All-night surgery should end in many hospitals to focus on safer care, report says

At present, 25 hospitals provide round-the-clock emergency surgery, presenting staffing challenges

The provision of 24/7 emergency surgery should cease in a large number of hospitals in order to provide a safer service for patients and a more attractive one for staff, a new report recommends.

It proposes the creation of networks of hospitals in each region to provide emergency surgical care, saying this would deliver a higher-quality service to patients, preserve access to senior surgical decision-makers and create a better working environment for staff.

Acute surgical assessment units (ASAUs) should be provided in every hospital to receive emergencies; this would allow a reduction in the number of hospitals providing out-of-hours emergency general surgery, according to the report from the Royal College of Surgeons in Ireland.

At present, 25 hospitals are providing round-the-clock emergency surgery but due to staffing challenges there is a heavy reliance on expensive locum staff and doctors on the general register acting as specialists. Surgeons often have to work every third or fourth night, making it difficult to attract suitably qualified staff.


“The current situation is not sustainable,” RCSI vice-president Prof Deborah McNamara told The Irish Times. “At present, we cannot staff 25 surgical centres operating 24/7 with permanent, properly trained staff.”

Prof McNamara said she did not have a “fixed view” on how many centres should cease providing emergency surgery around the clock and suggested this decision could be made by proposed new regional health areas when they are established.

There are currently six ASAUs in hospitals, providing routine surgeries such as gallstone or appendix removal. Prof McNamara says their range of activity could be expanded to include urology procedures and plastic surgery.

Fewer hospitals should provide emergency surgery on a 24/7 basis, the Surgery for Ireland report says. “Access to emergency surgery can be preserved in a large number of hospitals, for example from 8am to 8pm, without the requirement for availability of overnight surgical activities.”

“Ensuring that surgeons are members of well-functioning emergency surgery networks offers the best chance of addressing the recruitment and retention challenges that are currently experienced by many of our hospitals.”

Advances in technology give surgeons more options than ever before, Prof McNamara pointed out. At the same time, greater life expectancy means emergency surgery patients are more complex.

“The majority of emergency operations can be delivered safely in most hospitals but the current system, with onerous on-call rotas and low volumes of high-risk cases in many hospitals, makes it difficult for the more complex emergency patients to receive the care they need.”

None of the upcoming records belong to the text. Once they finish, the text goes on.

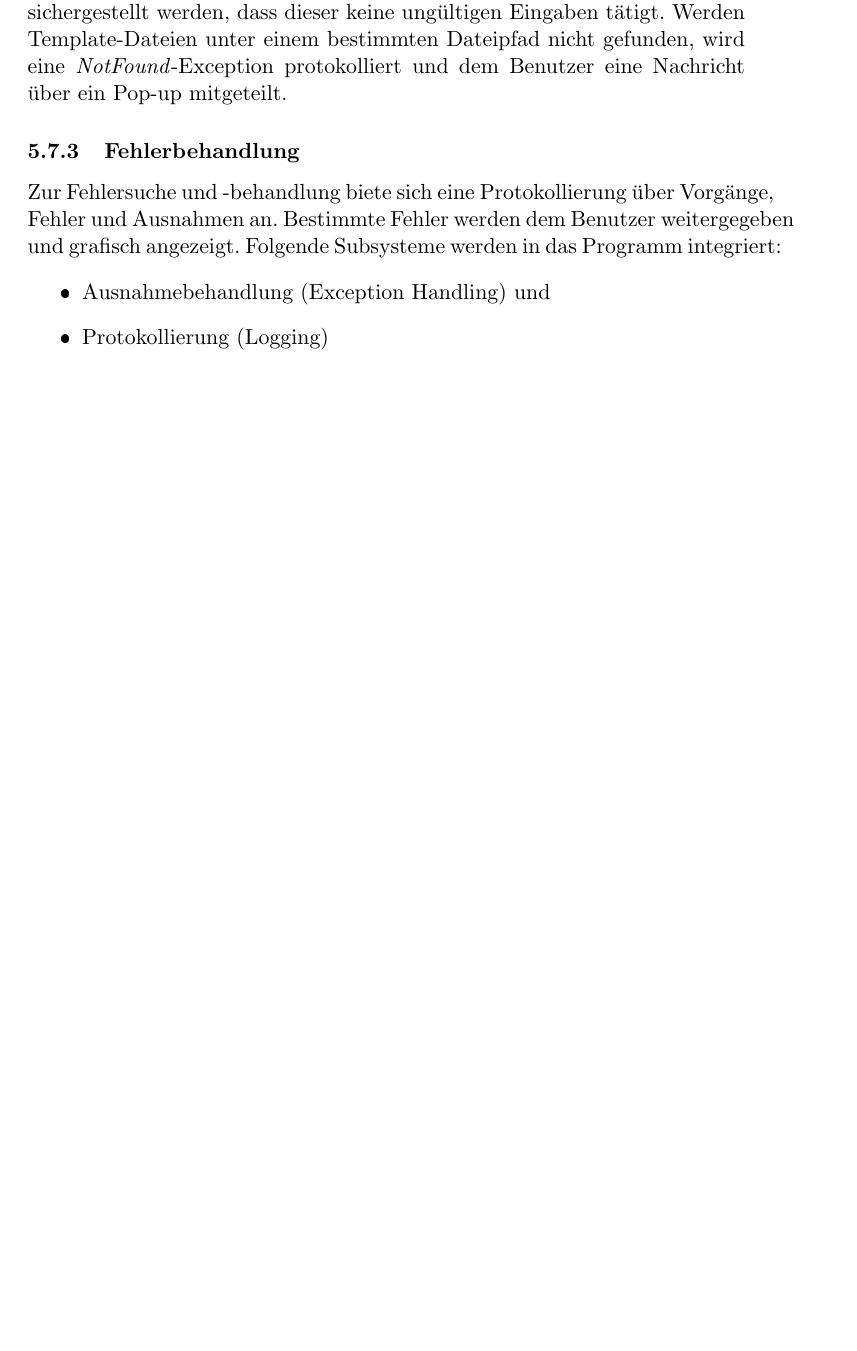
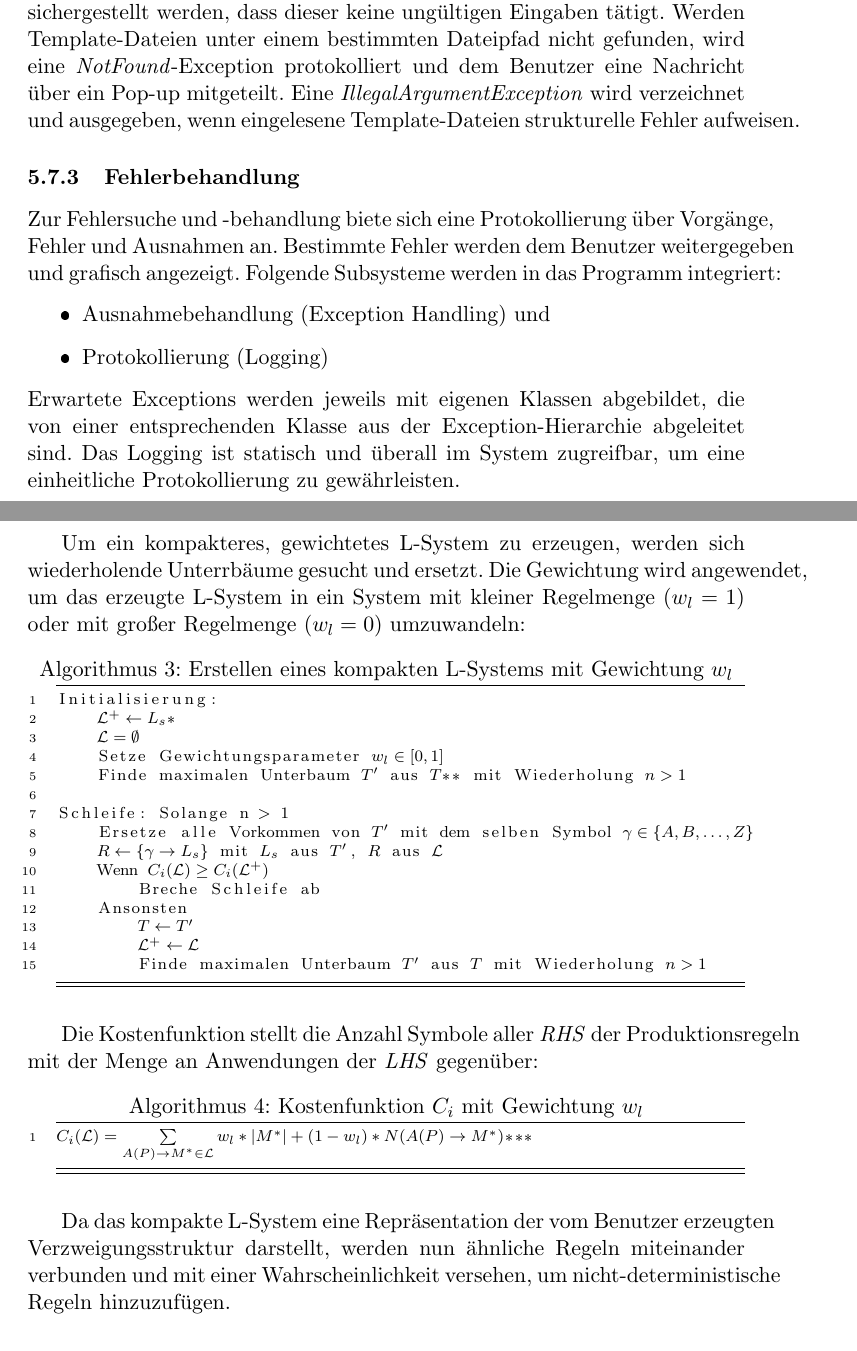
Before and after one commit to adrian-helberg/bachelor, a LaTeX document (Ausarbeitungen/src/konzepte.tex): part of page 16 of 23 before the commit and two parts of pages 17 and 19 of 25 after it, the two joined at a grey line, cut so that both start at the same text, the shorter picture padded with empty space. The pictures show the PDF file Ausarbeitungen/out/konzepte.pdf that the author committed with the source.

Commit message:
Kontepte: Algorithmus mit Gewichtung formalisiert

```diff
--- a/Ausarbeitungen/src/konzepte.tex
+++ b/Ausarbeitungen/src/konzepte.tex
@@ -504,6 +505,8 @@ L-Systemen}}
     Somit kann sichergestellt werden, dass dieser keine ungültigen Eingaben tätigt.
     Werden Template-Dateien unter einem bestimmten Dateipfad nicht gefunden, wird eine \textit{NotFound}-Exception
     protokolliert und dem Benutzer eine Nachricht über ein Pop-up mitgeteilt.
+    Eine \textit{IllegalArgumentException} wird verzeichnet und ausgegeben, wenn eingelesene Template-Dateien
+    strukturelle Fehler aufweisen.
 
     \subsubsection{Fehlerbehandlung}
     Zur Fehlersuche und -behandlung biete sich eine Protokollierung über Vorgänge, Fehler und Ausnahmen an.
@@ -513,6 +516,9 @@ L-Systemen}}
         \item Ausnahmebehandlung (Exception Handling) und
         \item Protokollierung (Logging)
     \end{itemize}
+    Erwartete Exceptions werden jeweils mit eigenen Klassen abgebildet, die von einer entsprechenden Klasse aus der
+    Exception-Hierarchie abgeleitet sind.
+    Das Logging ist statisch und überall im System zugreifbar, um eine einheitliche Protokollierung zu gewährleisten.
 
     \subsubsection{Datenstrukturen}
     \\~\\
@@ -551,38 +560,44 @@ Schleife:
     \end{algorithm}
     \blfootnote{* nach Breitensuche, beginnend bei Wurzelknoten S}
 
-%    \newpage
-%
-%    \underline{Algorithmus 2 ausgeschrieben}:\\~\\
-%    \textit{Initialisierung:}
-%    \begin{itemize}
-%        \item[1.] Alphabet $M=\{F,S\}$, Regelmenge $R=\emptyset$, Axiom $\omega=S$
-%        \item[2.] Füge neue Regel $\alpha$: $S \rightarrow A$ der Regelmenge $R$ hinzu
-%        \item[3.] Knoten $\beta=$ nächster Knoten*
-%        \item[4.] Füge nächstes Symbol $\gamma$ aus $\{A,B,\dots,Z\}$, das nicht in $M$ enthalten ist, zu $M$ hinzu
-%    \end{itemize}
-%    \textit{Schleife:}
-%    \begin{itemize}
-%        \item[5.] Wiederhole:
-%        \begin{itemize}
-%            \item[a.] Wort $\delta=$ Wort von $\beta$
-%            \item[b.] Für alle Symbole $\{X,Y,Z\}$ aus $\delta$:
-%            \begin{itemize}
-%                \item[] Ersetze Symbol mit neuem Symbol, das nicht in $M$ enthalten ist und füge es $M$ hinzu
-%            \end{itemize}
-%            \item[d.] Füge $\gamma\rightarrow\delta$ der Regelmenge $R$ hinzu
-%            \item[e.] Wenn es ein Symbol in $M\setminus\{F,S\}$ gibt, für das es keine Regel gibt, dann:
-%            \begin{itemize}
-%                \item[] $\gamma=$ nächstes Symbol aus $M$, für das es keine Regel gibt
-%            \end{itemize}
-%            \item[f.] Ansonsten:
-%            \begin{itemize}
-%                \item[] Breche \textit{Schleife} ab
-%            \end{itemize}
-%            \item[g.] $\beta=$ nächster Knoten*
-%        \end{itemize}
-%    \end{itemize}
-%    \blfootnote{* nach Breitensuche, beginnend bei Wurzelknoten S}
+    \newpage
+
+    Um ein kompakteres, gewichtetes L-System zu erzeugen, werden sich wiederholende Unterrbäume gesucht und ersetzt.
+    Die Gewichtung wird angewendet, um das erzeugte L-System in ein System mit kleiner Regelmenge ($w_l=1$) oder mit
+    großer Regelmenge ($w_l=0$) umzuwandeln:
+    \begin{algorithm}[caption={Erstellen eines kompakten L-Systems mit Gewichtung $w_l$}, label={alg3}]
+Initialisierung:
+    $\mathcal{L}^+ \leftarrow L_s$*
+    $\mathcal{L}=\emptyset$
+    Setze Gewichtungsparameter $w_l \in [0,1]$
+    Finde maximalen Unterbaum $T'$ aus $T$** mit Wiederholung $n > 1$
+
+Schleife: Solange n > 1
+    Ersetze alle Vorkommen von $T'$ mit dem selben Symbol $\gamma \in \{A,B,\dots,Z\}$
+    $R \leftarrow \{\gamma \rightarrow L_s\}$ mit $L_s$ aus $T'$, $R$ aus $\mathcal{L}$
+    Wenn $C_i(\mathcal{L}) \geq C_i(\mathcal{L}^+)$
+        Breche Schleife ab
+    Ansonsten
+        $T \leftarrow T'$
+        $\mathcal{L}^+ \leftarrow \mathcal{L}$
+        Finde maximalen Unterbaum $T'$ aus $T$ mit Wiederholung $n > 1$
+    \end{algorithm}
+    \blfootnote{* $L_s$ als Zeichenkette des Ausgeführten L-Systems $\mathcal{L}=\langle M,\omega,R \rangle$}
+    \blfootnote{** $T$ als Baumstruktur des L-Systems}
+
+    Die Kostenfunktion stellt die Anzahl Symbole aller \textit{RHS} der Produktionsregeln mit der Menge an
+    Anwendungen der \textit{LHS} gegenüber:
+    \begin{algorithm}[caption={Kostenfunktion $C_i$ mit Gewichtung $w_l$}, label={alg3}]
+$C_i(\mathcal{L})= \sum\limits_{A(P) \rightarrow M^* \in \mathcal{L}} w_l * |M^*| + (1 - w_l) * N(A(P)\rightarrow
+M^*)$***
+    \end{algorithm}
+    \blfootnote{*** $N(\cdot)$ als Zählfunktion für die Anzahl Wiederholungen einer \textit{LHS} einer Regel in einem
+    ausgeführten L-System}
+
+    Da das kompakte L-System eine Repräsentation der vom Benutzer erzeugten Verzweigungsstruktur darstellt, werden
+    nun ähnliche Regeln miteinander verbunden und mit einer Wahrscheinlichkeit versehen, um nicht-deterministische
+    Regeln hinzuzufügen.
+
 
     \subsubsection{Entscheidungen}
         \underline{Mutable or Immutable Objects?}\\~\\
```
Also changed, not shown: Ausarbeitungen/out/konzepte.pdf, Ausarbeitungen/src/konzepte.tex (10 more changed lines), 2 other files.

The report is critical of the “unprecedented and unacceptable” waiting times for patients needing scheduled surgery and says this strongly indicates a lack of resources for surgery.

But making necessary changes to unscheduled services must not reduce the number of hospitals currently performing surgery: “In fact, delivering out-of-hours unscheduled surgery at fewer hospital sites is critical to enable our health service to address the unmet need for scheduled surgery.”

Emergency surgery is safest when performed during normal working hours by fully-trained staff and where sufficient volumes of surgery are performed to maintain expertise, it points out.

It proposes a networked system of emergency surgical care delivered “as near as possible to the patient’s home”. Each surgery network should comprise injury units, ASAUs for straightforward cases, emergency surgery units and emergency surgery centres, supported by an elective hospital.

The emergency surgery centres would operate 24/7 and draw on round-the-clock radiology and endoscopy services. The emergency surgery units would be staffed to provide surgery for eight to 12 hours a day, either five or seven days a week, depending on their location and caseload.

The current system, where surgeons are not exclusively responsible for emergency surgery as part of their normal working week, pays insufficient attention to the needs of older patients with complex needs, according to the report.

“The networked approach that is described will deliver a higher-quality service to patients and will preserve access across the country to senior surgical decision-makers while creating a working environment that is optimal for training, recruitment and retention of staff.”

Paul Cullen

Paul Cullen

Paul Cullen is Health Editor of The Irish Times